Instructions for the task
Images should be omitted while the rest of the data is duplicated exactly.

Information

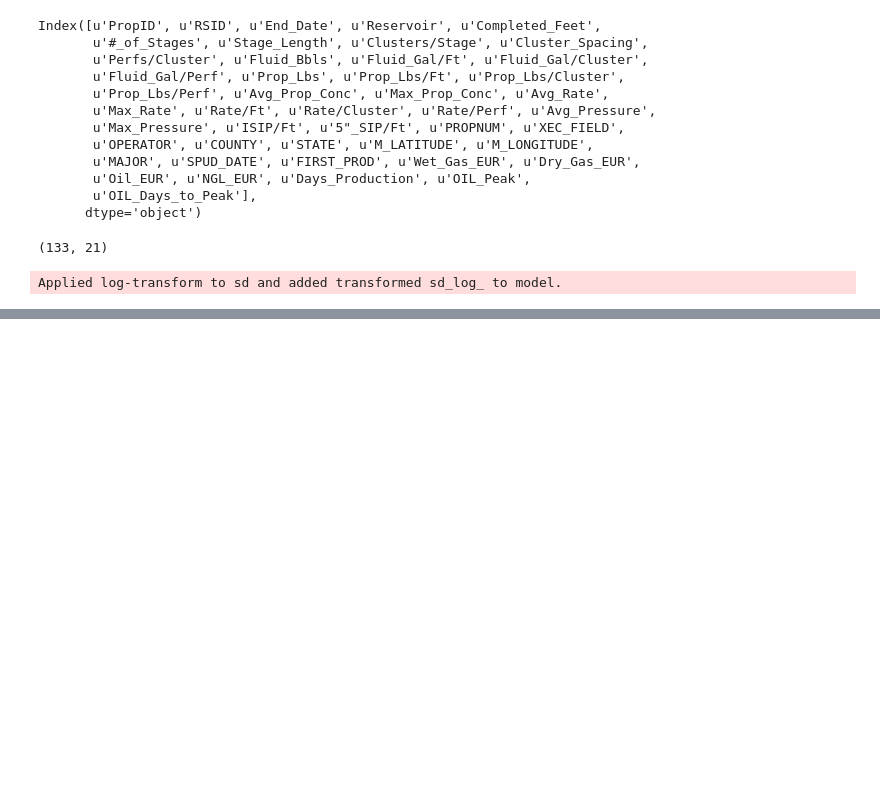
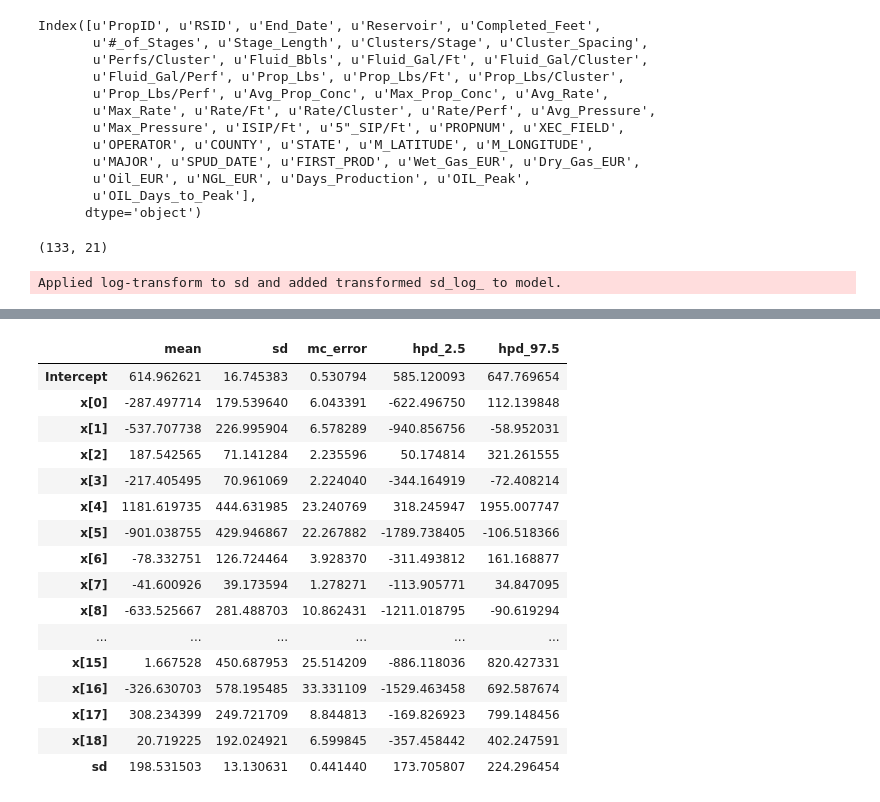
Before and after one commit to jpgrana/bayesian-approach-predicting-well-production, a Jupyter notebook: model.ipynb, the cells around one changed output, grey strips where cells are left out. Cells and saved outputs as stored; diff of their text form; code cells hidden in the pictures; blank space fills up the shorter version.

```diff
--- a/model.ipynb
+++ b/model.ipynb
@@ -48,0 +69,20 @@ pm.traceplot(trace);
+# %%
+pm.df_summary(trc_pooled[-1000:])
+# %% [output]
+|  | mean | sd | mc_error | hpd_2.5 | hpd_97.5 |
+| Intercept | 614.962621 | 16.745383 | 0.530794 | 585.120093 | 647.769654 |
+| x[0] | -287.497714 | 179.539640 | 6.043391 | -622.496750 | 112.139848 |
+| x[1] | -537.707738 | 226.995904 | 6.578289 | -940.856756 | -58.952031 |
+| x[2] | 187.542565 | 71.141284 | 2.235596 | 50.174814 | 321.261555 |
+| x[3] | -217.405495 | 70.961069 | 2.224040 | -344.164919 | -72.408214 |
+| x[4] | 1181.619735 | 444.631985 | 23.240769 | 318.245947 | 1955.007747 |
+| x[5] | -901.038755 | 429.946867 | 22.267882 | -1789.738405 | -106.518366 |
+| x[6] | -78.332751 | 126.724464 | 3.928370 | -311.493812 | 161.168877 |
+| x[7] | -41.600926 | 39.173594 | 1.278271 | -113.905771 | 34.847095 |
+| x[8] | -633.525667 | 281.488703 | 10.862431 | -1211.018795 | -90.619294 |
+| ... | ... | ... | ... | ... | ... |
+| x[15] | 1.667528 | 450.687953 | 25.514209 | -886.118036 | 820.427331 |
+| x[16] | -326.630703 | 578.195485 | 33.331109 | -1529.463458 | 692.587674 |
+| x[17] | 308.234399 | 249.721709 | 8.844813 | -169.826923 | 799.148456 |
+| x[18] | 20.719225 | 192.024921 | 6.599845 | -357.458442 | 402.247591 |
+| sd | 198.531503 | 13.130631 | 0.441440 | 173.705807 | 224.296454 |
```
Also changed, not shown: parts of 9 cells of this notebook, 3 other files.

The answer
Before and after one commit to jpgrana/bayesian-approach-predicting-well-production, a Jupyter notebook: model.ipynb, the cells around one changed output, grey strips where cells are left out. Cells and saved outputs as stored; diff of their text form; code cells hidden in the pictures; blank space fills up the shorter version.

```diff
--- a/model.ipynb
+++ b/model.ipynb
@@ -48,0 +69,20 @@ pm.traceplot(trace);
+# %%
+pm.df_summary(trc_pooled[-1000:])
+# %% [output]
+|  | mean | sd | mc_error | hpd_2.5 | hpd_97.5 |
+| Intercept | 614.962621 | 16.745383 | 0.530794 | 585.120093 | 647.769654 |
+| x[0] | -287.497714 | 179.539640 | 6.043391 | -622.496750 | 112.139848 |
+| x[1] | -537.707738 | 226.995904 | 6.578289 | -940.856756 | -58.952031 |
+| x[2] | 187.542565 | 71.141284 | 2.235596 | 50.174814 | 321.261555 |
+| x[3] | -217.405495 | 70.961069 | 2.224040 | -344.164919 | -72.408214 |
+| x[4] | 1181.619735 | 444.631985 | 23.240769 | 318.245947 | 1955.007747 |
+| x[5] | -901.038755 | 429.946867 | 22.267882 | -1789.738405 | -106.518366 |
+| x[6] | -78.332751 | 126.724464 | 3.928370 | -311.493812 | 161.168877 |
+| x[7] | -41.600926 | 39.173594 | 1.278271 | -113.905771 | 34.847095 |
+| x[8] | -633.525667 | 281.488703 | 10.862431 | -1211.018795 | -90.619294 |
+| ... | ... | ... | ... | ... | ... |
+| x[15] | 1.667528 | 450.687953 | 25.514209 | -886.118036 | 820.427331 |
+| x[16] | -326.630703 | 578.195485 | 33.331109 | -1529.463458 | 692.587674 |
+| x[17] | 308.234399 | 249.721709 | 8.844813 | -169.826923 | 799.148456 |
+| x[18] | 20.719225 | 192.024921 | 6.599845 | -357.458442 | 402.247591 |
+| sd | 198.531503 | 13.130631 | 0.441440 | 173.705807 | 224.296454 |
```
Also changed, not shown: parts of 9 cells of this notebook, 3 other files.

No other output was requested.